The authors present a fast and sensitive surface-enhanced Raman spectroscopy (SERS) method for the determination of Mycobacterium smegmatis. It is based on the formation of silver nanoparticles (AgNPs) directly on the surface of bacteria via the silver mirror reaction. To achieve this, the bacteria are mixed with silver nitrate, treated with NaOH, and then with ammonium hydroxide until all silver oxide precipitate is completely dissolved. Treatment of the reaction mixture with glucose at 55 °C results in the formation of AgNPs on the surface of the bacteria. The detection of M. smegmatis by SERS is simple and straightforward in that 4 μL of a suspension of Ag-coated M. smegmatis are pipetted onto a polypropylene surface and SERS spectra are acquired. Quantitative evaluation is done best by using the distinct vibrational band at 731 cm−1. Routine detection and identification of M. smegmatis thereafter required ~1000 bacilli per laser spot area and a limit of detection below 100 bacilli, using a cheap, dispersive Raman spectrometer. Our method was also applied to detect M. bovis BCG, M. tuberculosis, Staphylococcus aureus, S. epidermis, Bacillus cereus and two laboratory strains of Escherichia coli, thus demonstrating the wider applicability of this approach. [Figure not available: see fulltext.]

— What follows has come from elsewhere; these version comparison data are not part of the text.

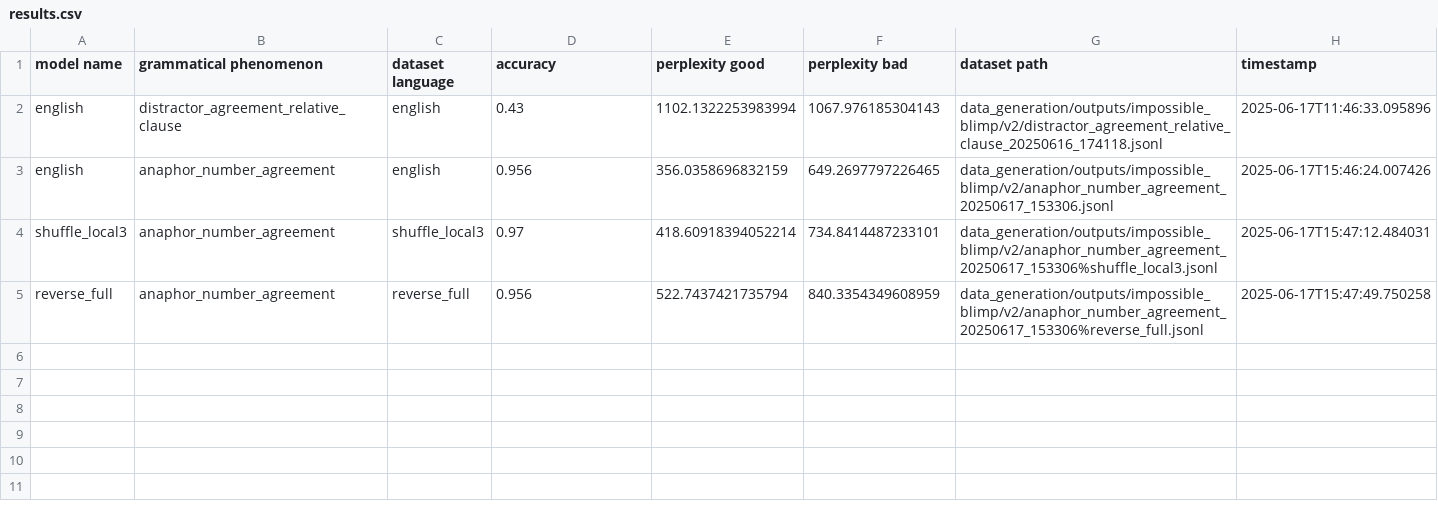
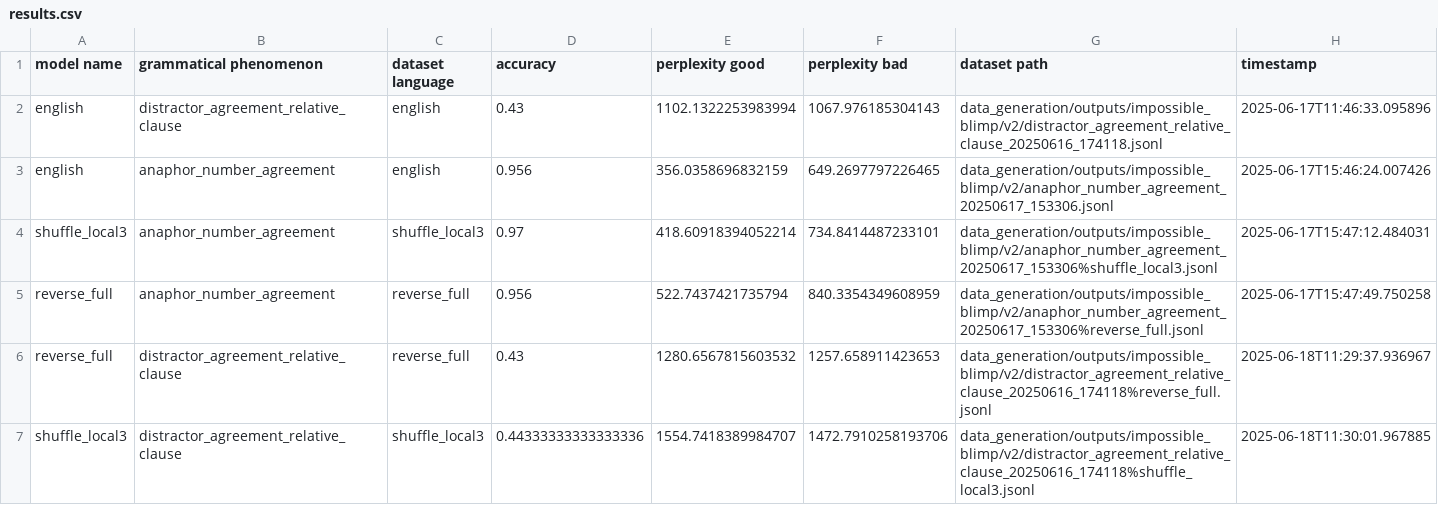
Before and after one commit to ramjanarthan/impossible-languages, a CSV file: experiments/output/v2/results.csv, drawn as a sheet.

Commit message:
Run distractor_agreement_relative_clause experiment for reverse_full and shuffle_local

```diff
--- a/experiments/output/v2/results.csv
+++ b/experiments/output/v2/results.csv
@@ -5 +5,3 @@ shuffle_local3,anaphor_number_agreement,shuffle_local3,0.97,418.60918394052214,7
 reverse_full,anaphor_number_agreement,reverse_full,0.956,522.7437421735794,840.3354349608959,data_generation/outputs/impossible_blimp/v2/anaphor_number_agreement_20250617_153306%reverse_full.jsonl,2025-06-17T15:47:49.750258
+reverse_full,distractor_agreement_relative_clause,reverse_full,0.43,1280.6567815603532,1257.658911423653,data_generation/outputs/impossible_blimp/v2/distractor_agreement_relative_clause_20250616_174118%reverse_full.jsonl,2025-06-18T11:29:37.936967
+shuffle_local3,distractor_agreement_relative_clause,shuffle_local3,0.44333333333333336,1554.7418389984707,1472.7910258193706,data_generation/outputs/impossible_blimp/v2/distractor_agreement_relative_clause_20250616_174118%shuffle_local3.jsonl,2025-06-18T11:30:01.967885
```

Original languageEnglish
Pages (from-to)219-227
Number of pages9
JournalMicrochimica Acta
Issue number1
Publication statusPublished - Jan 1 2017


All Science Journal Classification (ASJC) codes

  • Analytical Chemistry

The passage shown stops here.